Enter new assistant coach Phil Housley, a seven-time NHL All-Star, a finalist for the 1992 Norris Trophy and the second-leading American-born scorer in NHL history. The prevailing thought is that Housley, who was an undersized player during his time, will help Nashville’s young defenseman become more of an offensive threat, both during 5-on-5 play and on the power play, while solidifying their defensive game.
Beyond the top three of Shea Weber, Roman Josi and Kevin Klein, Nashville has Victor Bartley, Ryan Ellis and Mattias Ekholm chomping at the bit to see increased roles with the NHL squad. The addition of top-rated defensive prospect Seth Jones also adds another layer to the group. Despite the potential upside of these young prospects, they are just that – young.
Bartley showed promise during his 24-game stint with the club last season. Bartley tallied seven assists, ranked fourth on the Predators in average ice time (19:32) and led Nashville d-men in plus/minus rating (+2) in 2012-13. He has shown that he is capable of taking on an increased role within the Predators system, but the question of where he slots in with fellow rookies remains to be seen.
Highly-touted defenseman Ryan Ellis has shown great offensive prowess and the ability to help transition the game, but his size and defensive play have left some questions during his time with the Preds. In 64 games at the NHL level, Ellis has tallied just five goals and 12 assists. Entering camp, Ellis will be given every chance to earn in place with the big club again, but the competition is more robust than it has been in years past.
Last season, Ekholm 27 points (9g-18a) in 55 games for the Admirals in 2012-13, his first full North American campaign and in addition to playing one game for the Predators. The Borlange, Sweden native has the size, skating ability and hockey IQ the Predators need along the blue line and this year’s training camp will be his chance to prove he’s ready to return to Nashville.
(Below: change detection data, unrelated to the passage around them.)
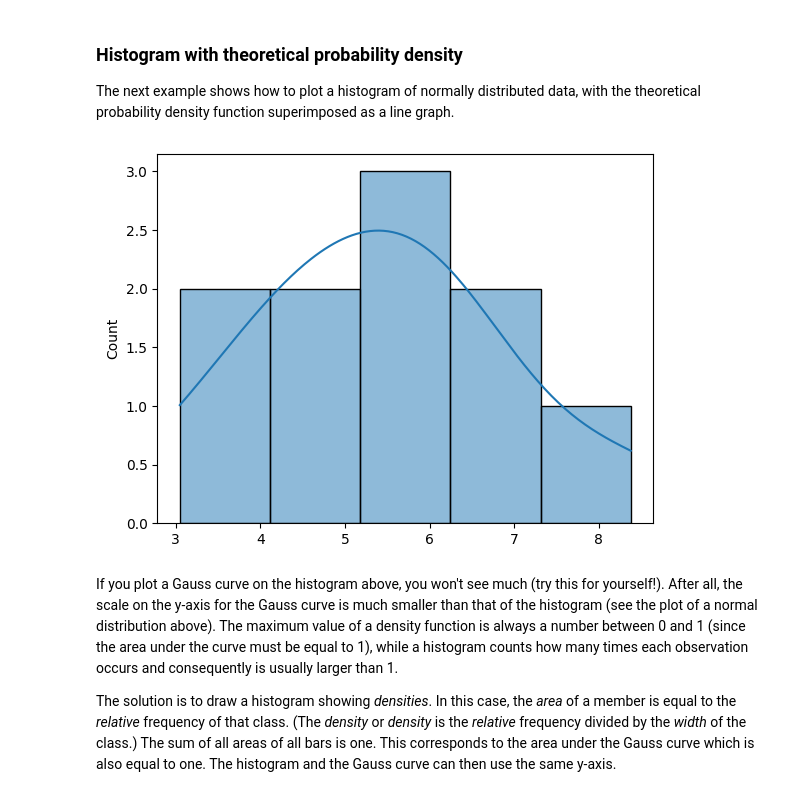
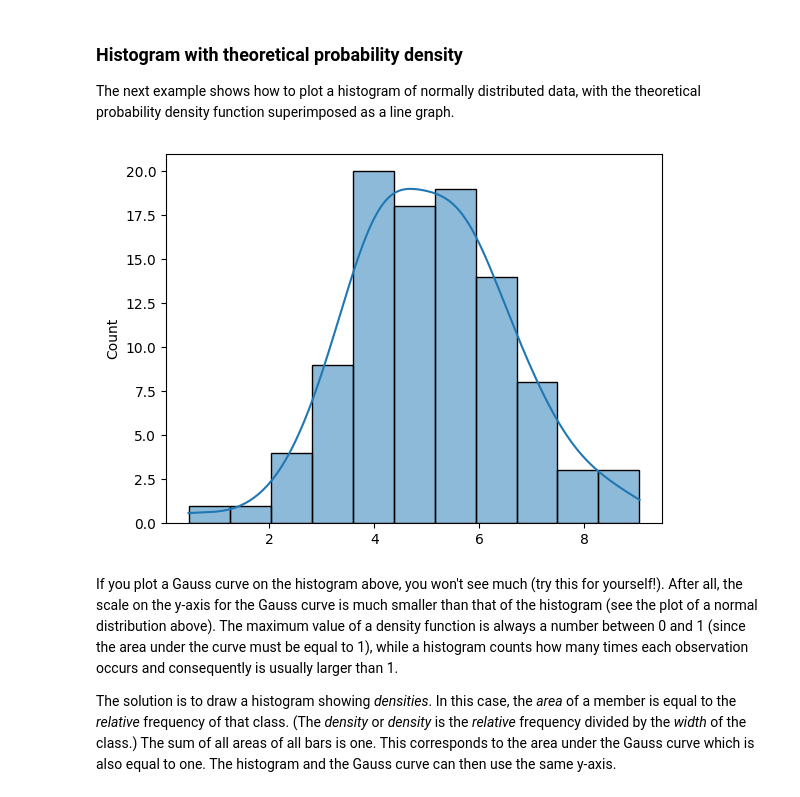
Before and after one commit to Kobe-Sapijn/dsai-labs, a Jupyter notebook: 3-central-limit-testing/3.01-probability.ipynb, the cells around one changed output. Drawn from its saved outputs; the diff is of its cells as text; code cells hidden in the pictures.

```diff
--- a/3-central-limit-testing/3.01-probability.ipynb
+++ b/3-central-limit-testing/3.01-probability.ipynb
@@ -762,16 +853,16 @@ The next example shows how to plot a histogram of normally distributed data, wit
 # %%
 # Generate n random numbers, following a normal distribution
 m = 5    # Mean
 s = 1.5  # Standard deviation
 
 # Increase the value for n and see how the histogram changes!
-n = 10
+n = 100
 observations = np.random.normal(loc=m, scale=s, size=n)
 
 # Plot histogram, without probability density
 obs_hist = sns.histplot(observations, kde=True)
 # %% [output]
-[figure, old version]
+[figure, new version]
 # %% [markdown]
 If you plot a Gauss curve on the histogram above, you won't see much (try this for yourself!). After all, the scale on the y-axis for the Gauss curve is much smaller than that of the histogram (see the plot of a normal distribution above). The maximum value of a density function is always a number between 0 and 1 (since the area under the curve must be equal to 1), while a histogram counts how many times each observation occurs and consequently is usually larger than 1.
 
```
Also changed, not shown: parts of 13 cells of this notebook, 5 other files.
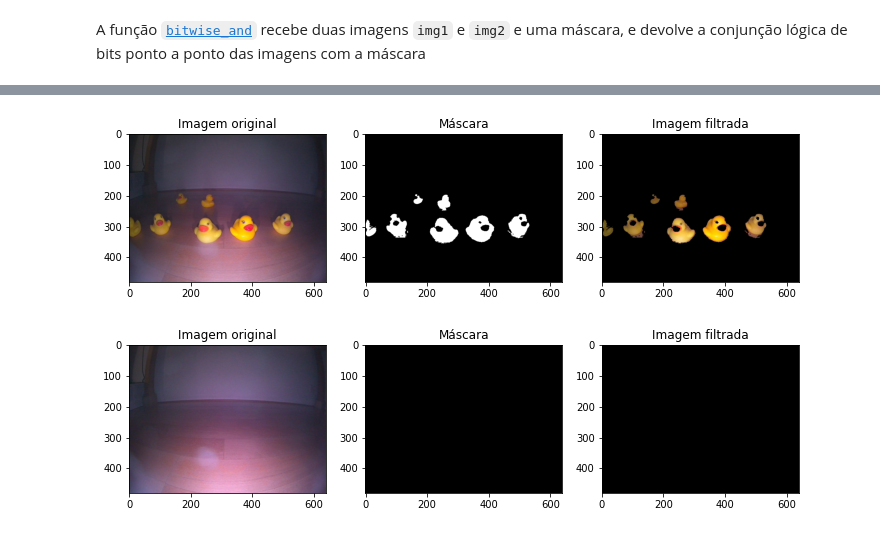
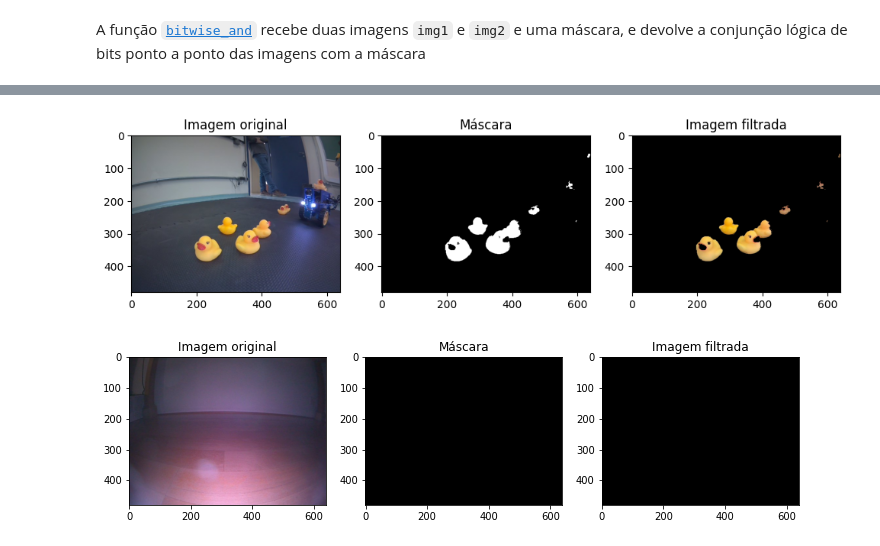
Before and after one commit to raulcdinardi/duckievillage-assignments, a Jupyter notebook: braitenberg/filtro.ipynb, the cells around one changed output, grey strips where cells are left out. Drawn from its saved outputs; the diff is of its cells as text; code cells hidden in the pictures.

Commit message:
add more real pics

```diff
--- a/braitenberg/filtro.ipynb
+++ b/braitenberg/filtro.ipynb
@@ -213,20 +213,20 @@ ax[2].set_title('Imagem filtrada');
 # %% [output]
 [figure]
 # %%
-# Outra imagem real
-img_real = cv2.cvtColor(cv2.imread('img/manyduckies.jpg'), cv2.COLOR_BGR2RGB)
+# Outra imagem real (tirada em sala)
+img_real = cv2.cvtColor(cv2.imread('img/muitospatos.jpeg'), cv2.COLOR_BGR2RGB)
 hsv_real = cv2.cvtColor(img_real, cv2.COLOR_RGB2HSV)
 mask_real = cv2.inRange(hsv_real, lower_hsv, upper_hsv)
 masked_real = cv2.bitwise_and(img_real, img_real, mask=mask_real)
 f, ax = plt.subplots(1,3, figsize=(12,5))
 ax[0].imshow(img_real);
 ax[0].set_title('Imagem original');
 ax[1].imshow(mask_real, cmap='gray');
 ax[1].set_title('Máscara');
 ax[2].imshow(masked_real);
 ax[2].set_title('Imagem filtrada');
 # %% [output]
-[figure, old version]
+[figure, new version]
 # %%
 # Uma imagem real sem patos (mascara deveria ser nula)
 img_real = cv2.cvtColor(cv2.imread('img/noduckies.jpg'), cv2.COLOR_BGR2RGB)
```
Also changed, not shown: parts of 9 cells of this notebook, 9 other files.
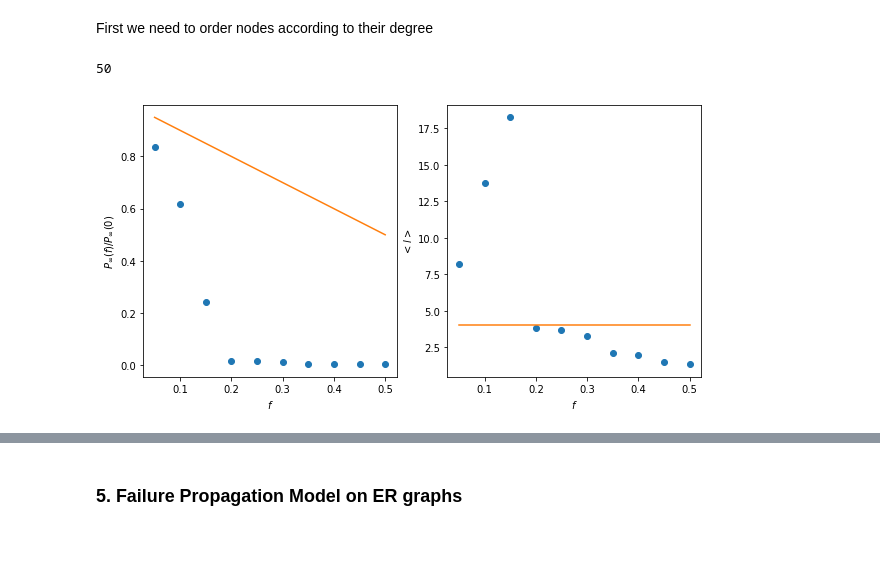
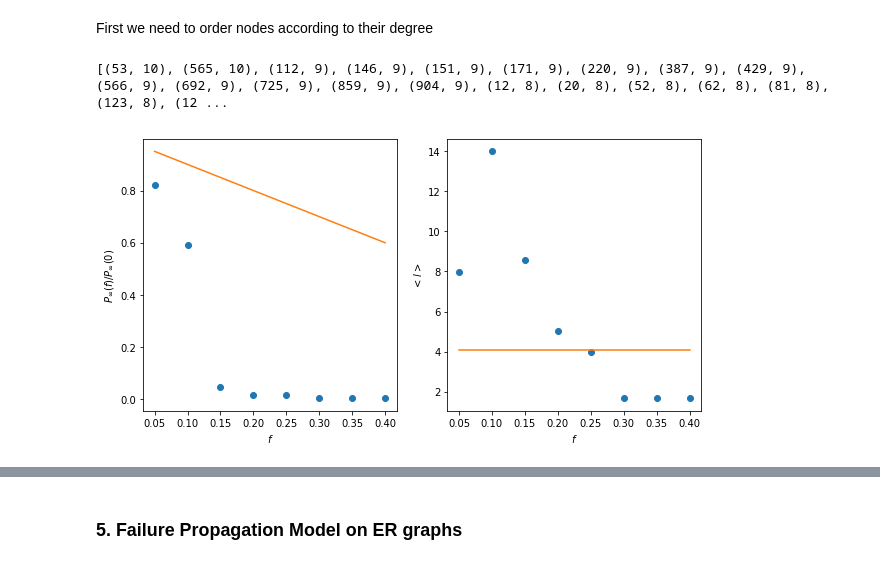
Before and after one commit to SaskaAloric/IntroCompleNeT2023, a Jupyter notebook: Notebooks/CNT_Lesson11.ipynb, the cells around one changed output, grey strips where cells are left out. Cells and saved outputs as stored; diff of their text form; code cells hidden in the pictures.

```diff
--- a/Notebooks/CNT_Lesson11.ipynb
+++ b/Notebooks/CNT_Lesson11.ipynb
@@ -51,7 +51,7 @@ fx=[]
 lBAo=[]
 for i in range(1,20):
     fx.append(i*0.05)
-    lBAo.append(4.059791791791792)
+    lBAo.append(4.0585645645645645)
 print(fx)
 # %% [output]
 [0.05, 0.1, 0.15000000000000002, 0.2, 0.25, 0.30000000000000004, 0.35000000000000003, 0.4, 0.45, 0.5, 0.55, 0.6000000000000001, 0.65, 0.7000000000000001, 0.75, 0.8, 0.8500000000000001, 0.9, 0.95000000 ...
@@ -135,7 +135,7 @@ Average shortest path is 4.982264207929929
 # %%
 lERo=[]
 for i in range(1,20):
-    lERo.append(5.226224954377573)
+    lERo.append(5.147183450944732)
 # %%
 GCsER=[]
 lER=[]
@@ -315,12 +315,14 @@ import math as mt
 sorted_degER=sorted(degER.items(), key=operator.itemgetter(1), reverse=True)
 sorted_degBA=sorted(degBA.items(), key=operator.itemgetter(1), reverse=True)
 sorted_degLT=sorted(degLT.items(), key=operator.itemgetter(1), reverse=True)
-# %% [output]
-50
+# %%
+print(sorted_degER)
+# %% [output]
+[(53, 10), (565, 10), (112, 9), (146, 9), (151, 9), (171, 9), (220, 9), (387, 9), (429, 9), (566, 9), (692, 9), (725, 9), (859, 9), (904, 9), (12, 8), (20, 8), (52, 8), (62, 8), (81, 8), (123, 8), (12 ...
 # %%
 GCsBA_a=[]
 lBA_a=[]
-for f in fx[0:10]:
+for f in fx[0:8]:
     #number of nodes that we will remove for each f
     n=int(mt.ceil(BA.number_of_nodes()*f))
     nd=[]
@@ -343,19 +345,19 @@ for f in fx[0:10]:
 # %%
 plt.figure(figsize=(10,5))
 plt.subplot(1,2,1)
 plt.xlabel("$f$")
 plt.ylabel('$P_{\infty}(f)/P_{\infty}(0)$')
-plt.plot(fx[0:10],GCsBA_a,"o", label="size of giant component"  )
-plt.plot(fx[0:10], 1-np.array(fx[0:10]),"-")
+plt.plot(fx[0:8],GCsBA_a,"o", label="size of giant component"  )
+plt.plot(fx[0:8], 1-np.array(fx[0:8]),"-")
 
 plt.subplot(1,2,2)
 plt.xlabel("$f$")
 plt.ylabel('$<l>$')
-plt.plot(fx[0:10],lBA_a,"o", label="shorthest path" )
-plt.plot(fx[0:10],lBAo[0:10],"-", label="original" )
+plt.plot(fx[0:8],lBA_a,"o", label="shorthest path" )
+plt.plot(fx[0:8],lBAo[0:8],"-", label="original" )
 plt.show()
 # %% [output]
-[figure, old version]
+[figure, new version]
 # %%
 plt.figure(figsize=(10,5))
 plt.subplot(1,2,1)
```
Also changed, not shown: parts of 17 cells of this notebook.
Jones, the fourth overall pick in this year’s draft, has been described as the most NHL-ready prospect for more than a year. The 6-4, 210-pound rearguard will have an opportunity to make the team out of camp, but Poile has made it clear that the 18-year-old must earn his roster position.
Outside of the seven players already discussed, Nashville has Bryan Rodney and Joe Piskula waiting in the wings. Rodney has posted 13 points (1g-12a) in 34 NHL games dating back to the 2008-09 season. Piskula, who the Predators acquired in the Brian McGrattan trade, has 10 games of NHL experience under his belt. In Milwaukee, Joonas Jarvinen – a 6-3, 212-pound Finn – has also been honing his North American game and could provide much-needed size and grit to Nashville’s blue line.
My two-part series looking at the six major questions facing the Nashville Predators during training camp this season.
Pekka Rinne’s hip and the back-up goalie?
In the biggest news of the Predators offseason, two-time Vezina Trophy finalist Pekka Rinne underwent hip arthroscopy surgery on May 8 at Vanderbilt University Medical Center. While Rinne remained on crutches for most of the summer, the 30-year-old netminder recently returned to the ice and began dropping into the butterfly position without issue.
Rinne has been the Predators’ backbone throughout the past four seasons, leading Nashville to consecutive second-round berths in the Stanley Cup Playoffs and back-to-back nominations as the League’s top goaltender in 2010-11 and 2011-12.
Rinne looks to be on pace to start the regular season for the Preds; however, he may need to sit out a couple of preseason games to guarantee his health and conditioning heading into the season. While Preds fans may not like the thought of Rinne seeing only limited action in the preseason, it will give the Nashville brass time to evaluate the back-up goaltender position.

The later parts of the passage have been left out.